“The best camera is the one you have with you” — Chase Jarvis
For a long time I disliked point and shoot cameras in the era of film. Often clunky to use, poor performance or quality, this dislike trumped the reason to have them: not missing a shot. I probably missed a lot. Still, I bought an Olympus mju-2 (aka Stylus Epic) to have something in my pocket. This is a film camera, one that was the best compromise, one I could shoot slide film with, and that had a fast prime sharp 35mm f2.8 lens. This was before cell-phone had cameras.
Cell-phone cameras where horrible for a while. My Motorola clamshell phone camera was awful. This was before the original iPhone, which was the first to actually gather interest as being, at the time, decent. I didn’t get one.
In 2010, I got a Nexus One, liked the phone as a communication device, had a camera with nothing to rave about. I started using Instagram which had been released for Android. Then in 2012, I got a Samsung Galaxy Note (long story short, I won it): better camera, hated the phablet and the software. Still using Instagram. Later, in late 2013, I upgraded to the Nexus 4. Better camera, using it more, still posting Instagram. But it didn’t come close to the older 2012 iPhone 4S that my partner used. Each time I used it I fell it was so much nicer.
Later on, I got a Sony Xperia Z3c. I had a nice camera, but due to the reason I had this device I didn’t have the proper software than made the camera better. Distortion, lesser ISO performance, this made it unsatisfying, even if as is it was better than the Nexus 4.
Looking for a proper replacement communication device, and not considering an Android that wasn’t Google, I got an iPhone SE. It was cheaper than the Google flagship Pixel.
Why do I love it?
Like any other phone, I always have it on me. It is in my pocket, on my desk, etc. This camera, has great software: it is pleasant to use and generate good quality pictures. Better than any previous phones I have had. Quality and user experience is what make it shine ; it is a camera that is more reactive.
In 2016 I spend most of the year, commuting to work, not carrying a camera but my phone. I took few pictures with it, despite plenty of opportunities.
In April 2017, I went for two weeks to Cologne in Germany. I did lug my photo back pack with the Fuji X-Pro1 and three lenses. I ended up using the iPhone mostly to take snaps, when previously I would have used the bigger camera, I even used it to take some moves and timelapses. I used the Fuji on a few walkabout and even then I used the iPhone as a second camera, more often than before. And I felt that my yield of keepers is higher with this phone than ever. And I end up using Instagram more.
This iPhone beats hand down lots of compact cameras: quality, reactivity, lens.
Today every camera can do movies. 1080p is the “standard”, 4k is one that few reach.
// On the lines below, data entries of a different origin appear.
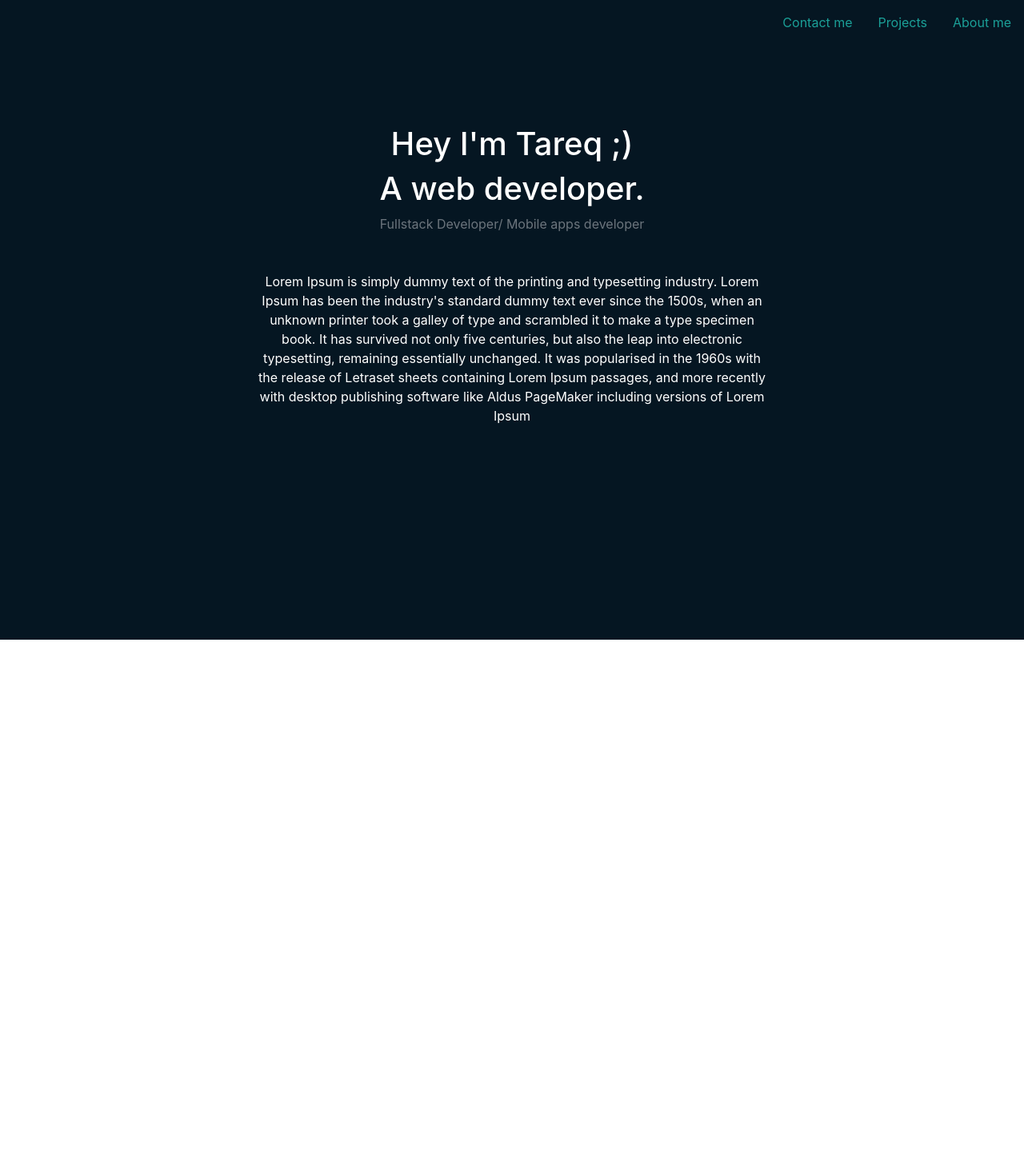
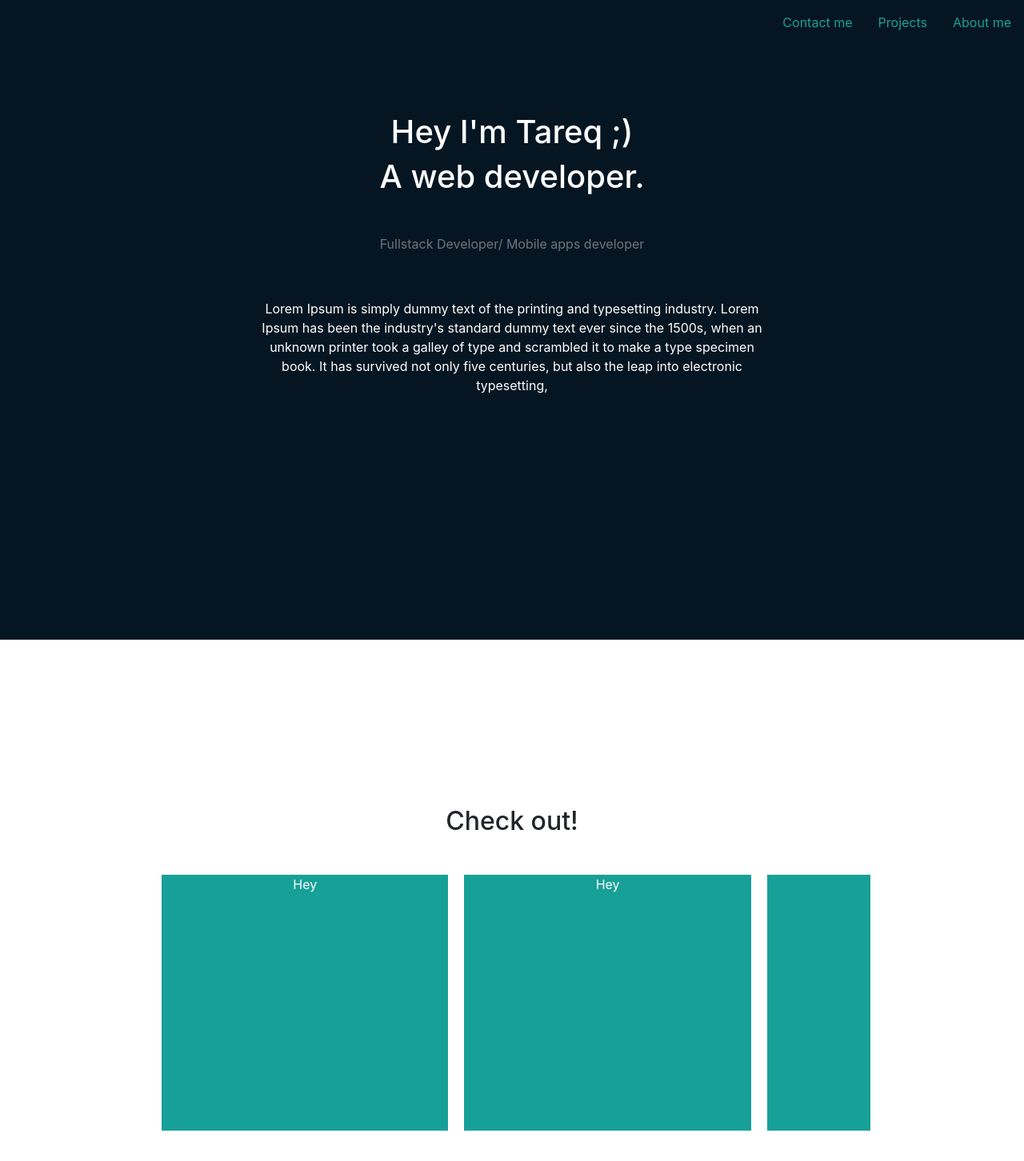
Before and after one commit to TareqRafed/PersonalPortofolio, a React (Create React App) app: page / in a window 1280 px wide. Shown: the top 1452 px of the page at 80% size. Before the commit the page ends 800 px from the top, so only its background shows below. Built offline with nearby package versions, Linux system fonts and the light colour scheme.

Commit message:
added projects section with a grab to scroll slider, fixed a bug for mobile users, changed font size in abot section

```diff
--- a/package.json
+++ b/package.json
@@ -10,6 +10,7 @@
     "react": "^16.13.1",
     "react-bootstrap": "^1.0.1",
     "react-dom": "^16.13.1",
+    "react-indiana-drag-scroll": "^1.6.1",
     "react-scripts": "3.4.1"
   },
   "scripts": {
--- a/src/components/App.js
+++ b/src/components/App.js
@@ -4,6 +4,7 @@ import 'bootstrap/dist/css/bootstrap.min.css';
 import Header from './header.js';
 import MenuButton from './menu.js';
 import About from './about.js'
+import Projects from './projects.js'
 
 function App() {
   return (
@@ -11,6 +12,8 @@ function App() {
       <Header />
       <MenuButton />
       <About />
+      <Projects />
+
     </div>
   );
 }
--- a/src/components/about.js
+++ b/src/components/about.js
@@ -2,25 +2,27 @@ import React from 'react';
 import "../css/about/about.css"
 import "../css/about/bounce.css";
 
-function animateText(title){ // add a class for every letter that changes the color and the font.
+function animateText(title) { // add a class for every letter that changes the color and the font.
     let animated = [];
-    for(let i=0;i<title.length;i++){
+    for (let i = 0; i < title.length; i++) {
         animated.push(<span className="changeColorLetter">{title[i]}</span>);
-        }
+    }
     return animated;
 
 }
 
 
 
-let myBio = `Lorem Ipsum is simply dummy text of the printing and typesetting industry. Lorem Ipsum has been the industry's standard dummy text ever since the 1500s, when an unknown printer took a galley of type and scrambled it to make a type specimen book. It has survived not only five centuries, but also the leap into electronic typesetting, remaining essentially unchanged. It was popularised in the 1960s with the release of Letraset sheets containing Lorem Ipsum passages, and more recently with desktop publishing software like Aldus PageMaker including versions of Lorem Ipsum`
+let myBio = `Lorem Ipsum is simply dummy text of the printing and typesetting industry. Lorem Ipsum has been the industry's standard dummy text ever since the 1500s, when an unknown printer took a galley of type and scrambled it to make a type specimen book. It has survived not only five centuries, but also the leap into electronic typesetting, `
 
-function About (props){
+function About(props) {
     return <div className="about">
-        <h1 className="bounce text-white">{animateText("Hey I'm Tareq ;)")}</h1>
-        <h1 className="bounce text-white">{animateText("A web developer.")}</h1>
-        <p className="text-muted bounce">Fullstack Developer/ Mobile apps developer</p>
-<p className="text-white mt-5">{myBio}</p>
+        <div>
+            <h1 className="bounce text-white">{animateText("Hey I'm Tareq ;)")}</h1>
+            <h1 className="bounce text-white">{animateText("A web developer.")}</h1>
+            <p className="text-muted bounce mt-5">Fullstack Developer/ Mobile apps developer</p>
+            <p className="text-white mt-5">{myBio}</p>
+        </div>
     </div>
 }
 
--- /dev/null
+++ b/src/components/projects.js
@@ -0,0 +1,19 @@
+import React from 'react';
+import ScrollContainer from 'react-indiana-drag-scroll'
+import '../css/projects.css';
+
+function Projects(props) {
+    return <div className="projects">
+        <div>
+            <h2 className="mt-5 mb-5">Check out!</h2>
+            <ScrollContainer className="slider">
+                <div className="text-white box">Hey</div>
+                <div className="text-white box">Hey</div>
+                <div className="text-white box">Hey</div>
+                <div className="text-white box">Hey</div>
+            </ScrollContainer >
+        </div>
+    </div>
+}
+
+export default Projects;
--- a/src/css/about/about.css
+++ b/src/css/about/about.css
@@ -1,10 +1,24 @@
 .about{
     position: relative;
-    top:100px;
+    top:0;
     width: 50%;
     margin: 0 auto 0 auto;
     z-index: 1;
     user-select: none;
+    height: 100vh;
+    overflow: hidden;
+}
+.about > div {
+    position: relative;
+    top:150px;
+}
+
+@media (max-width:768px){
+    .about > div {
+        position: relative;
+        top:30px;
+        font-size: small;
+    }
 }
 
 .changeColorLetter:hover{
--- a/src/css/header.css
+++ b/src/css/header.css
@@ -1,4 +1,8 @@
-
+.header{
+  position: fixed;
+  top:0;
+  width: 100%;
+}
 ul {
     list-style-type: none;
     margin: 0;
--- /dev/null
+++ b/src/css/projects.css
@@ -0,0 +1,40 @@
+body{
+    box-sizing: content-box;
+}
+.projects{
+    background-color: white;
+    height: 100vh;
+    margin: 0;
+}
+
+.projects > div {
+    position: relative;
+    top:20%;
+}
+
+.slider{
+    cursor: grab;
+    margin: 0 auto 0 auto;
+    width: 70%;
+    display: flex;
+    flex-direction: row;
+    height: 40vh;
+    overflow: scroll;
+}
+.slider:active{
+    cursor: grabbing;
+}
+
+@media (max-width:768px){
+    .slider {
+        width: 100%;
+    }
+}
+
+
+.box{
+    background-color: rgb(23, 160, 152);
+    min-width:40%;
+    height: 100%;
+    margin: 0 10px 0 10px;
+}
--- a/src/css/sideBar.css
+++ b/src/css/sideBar.css
@@ -2,7 +2,6 @@
     position: fixed;
     left: 0px;
     height: 100%;
-    width: 100%;
 }
 .menu > img {
     width: 60px;
@@ -21,7 +20,7 @@
 .sideBar > div{
     z-index: 2;
     transition: ease-in-out 0.5s all;
-    position: absolute;
+    position: fixed;
     top:0;
     left:0px;
     display: flex;
```
Also changed, not shown: 1 other file (tests, documents, lock files or other folders).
Canon needs expensive DSLR for that. But the iPhone, it can do it. I’ll be honest, I don’t feel the need for 4k, but two things: 4k is where things are at right now, and 4k allow zooming for a 1080p output, which is what most people will target anyway.
The iPhone has incredible quality for a small camera. It can do slo-mo, time lapse, shoot 1080p at either 30 or 60fps, 4k at 30fps, slo-mo 1080p at 120fps, 240fps if you go down to 720p. In short, you have choice. Even with the front facing camera, which makes it practical for vlogging.
Last but not least, it comes with iMovie. “Shot, edited and upoaded on iPhone”. That’s right you have all the workflow in one device.
This is not to say an Android phone could be as good. Just that so far the one I had weren’t and, and as a communication device they get
obsoleted too quickly. Even the Pixel, that dollar for dollar, cost as much as an iPhone 7.
Smartphone have clearly evolved as a photographic and movie making tool. They are capable of doing things no one expected a few years ago. And they are clearly eating into the compact camera market.
And now the conclusion
The iPhone SE really made me tilt over using the smartphone as a photographic tool more often. I felt successfully creative with it. Not that it is a big innovation, it is just that as a whole it works better. Gear doesn’t make the photographer, but gear that you are not comfortable with (that frustrate your) is ultimately hindering your process. Ultimately I will not abandon my other cameras, but I’ll be more inclined to leave it home for circumstances where I believe the iPhone will work.